Thanks for publishing my photographs in this piece on the 50th Anniversary of the assassination of Martin Luther King, Jr., and the subsequent destruction of our nation’s capital.
The photos are composites of 1968 Washington and 2015 Washington.
At the same time I am showing them here, and understand that these scenes generate a tremendous fascination, I have also been paying attention to the scholarship of people including Marya McQuirter, of the DC 1968 Project (@dc1968project).
I recommend reading this piece that she wrote, to reframe Washington’s 1968, and explain the treatment she’s used for this day:
#otd 4 april #1968 in the evening, after 7:05pm, washingtonians learned than dr. king had been assassinated. where were you or a family member when you heard? how did you hear? what did you do? #dc #dc1968 #mlk #50 @dcpl_literati @dcpl https://t.co/bXEIcegtBH pic.twitter.com/ChJsQIQHaw
For the exhibit, I was particularly concerned with how to visually and textually frame April 4, 1968, the day King was assassinated. I knew that we were not going to include an overused and problematic image showing one of the 10,000-plus mostly white National Guardsmen armed with rifles, gas masks, and tear-gas canisters deployed in the city to contain and control residents after King’s assassination. At the same time, I felt that that no image would sufficiently represent him or that day. Instead, we decided to have a moment of reflection of our collective loss. We chose a slide frame with a black background and white letters that simply stated, “Martin Luther King, Jr. January 15, 1929–April 4, 1968.”

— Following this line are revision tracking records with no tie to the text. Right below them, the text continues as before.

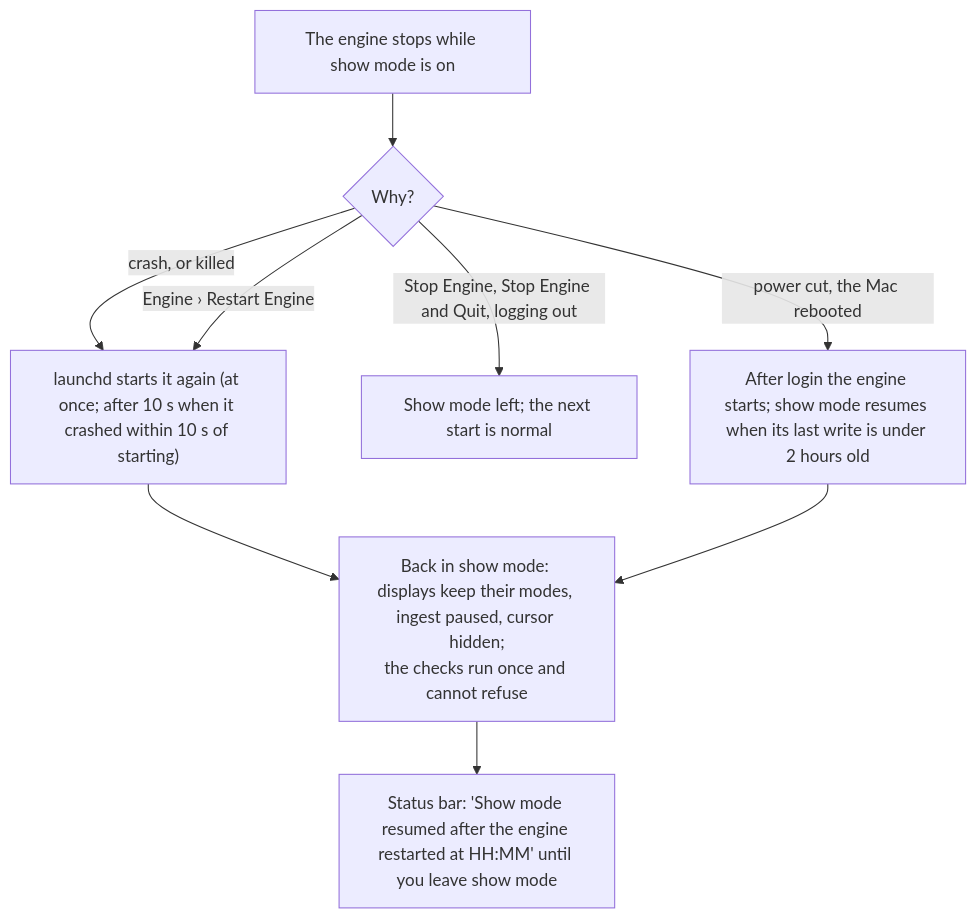
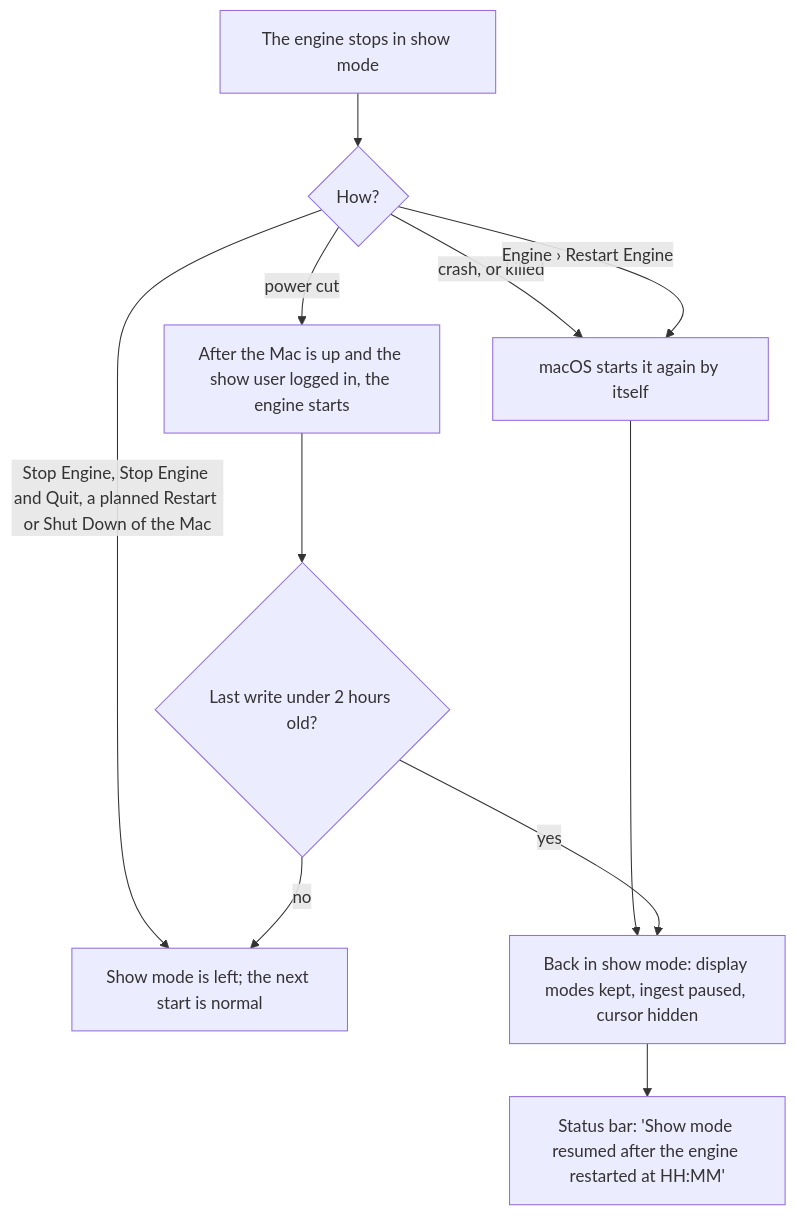
The second of 2 diagrams in docs/user/show-day-checklist.md (Timdebruijn/fanous), drawn with Mermaid before and after one commit. The commit also changed other lines of this file and 7 other files, not shown here.

````diff
--- a/docs/user/show-day-checklist.md
+++ b/docs/user/show-day-checklist.md
@@ -133,11 +171,13 @@
 ```mermaid
 flowchart TD
-  gone["The engine stops while show mode is on"] --> why{"Why?"}
-  why -- "crash, or killed" --> relaunch["launchd starts it again (at once; after 10 s when it crashed within 10 s of starting)"]
-  why -- "Engine › Restart Engine" --> relaunch
-  why -- "Stop Engine, Stop Engine and Quit, logging out" --> normal["Show mode left; the next start is normal"]
-  why -- "power cut, the Mac rebooted" --> login["After login the engine starts; show mode resumes when its last write is under 2 hours old"]
-  relaunch --> resume["Back in show mode: displays keep their modes, ingest paused, cursor hidden;<br>the checks run once and cannot refuse"]
-  login --> resume
-  resume --> banner["Status bar: 'Show mode resumed after the engine restarted at HH:MM' until you leave show mode"]
+  gone["The engine stops in show mode"] --> why{"How?"}
+  why -- "crash, or killed" --> auto["macOS starts it again by itself"]
+  why -- "Engine › Restart Engine" --> auto
+  why -- "Stop Engine, Stop Engine and Quit, a planned Restart or Shut Down of the Mac" --> normal["Show mode is left; the next start is normal"]
+  why -- "power cut" --> login["After the Mac is up and the show user logged in, the engine starts"]
+  auto --> resume["Back in show mode: display modes kept, ingest paused, cursor hidden"]
+  login --> age{"Last write under 2 hours old?"}
+  age -- yes --> resume
+  age -- no --> normal
+  resume --> banner["Status bar: 'Show mode resumed after the engine restarted at HH:MM'"]
 ```
````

Today, Washington, DC remembers the 50th anniversary of the 1968 civil uprising, which took place between April 4 and 8. Downtown DC, Logan Circle, Capitol Hill, Shaw, and Columbia Heights were at the center of the civic uprisings sparked by anger over Dr. Martin Luther King Jr.’s assassination and longstanding discrimination, becoming an indelible part of the city’s history.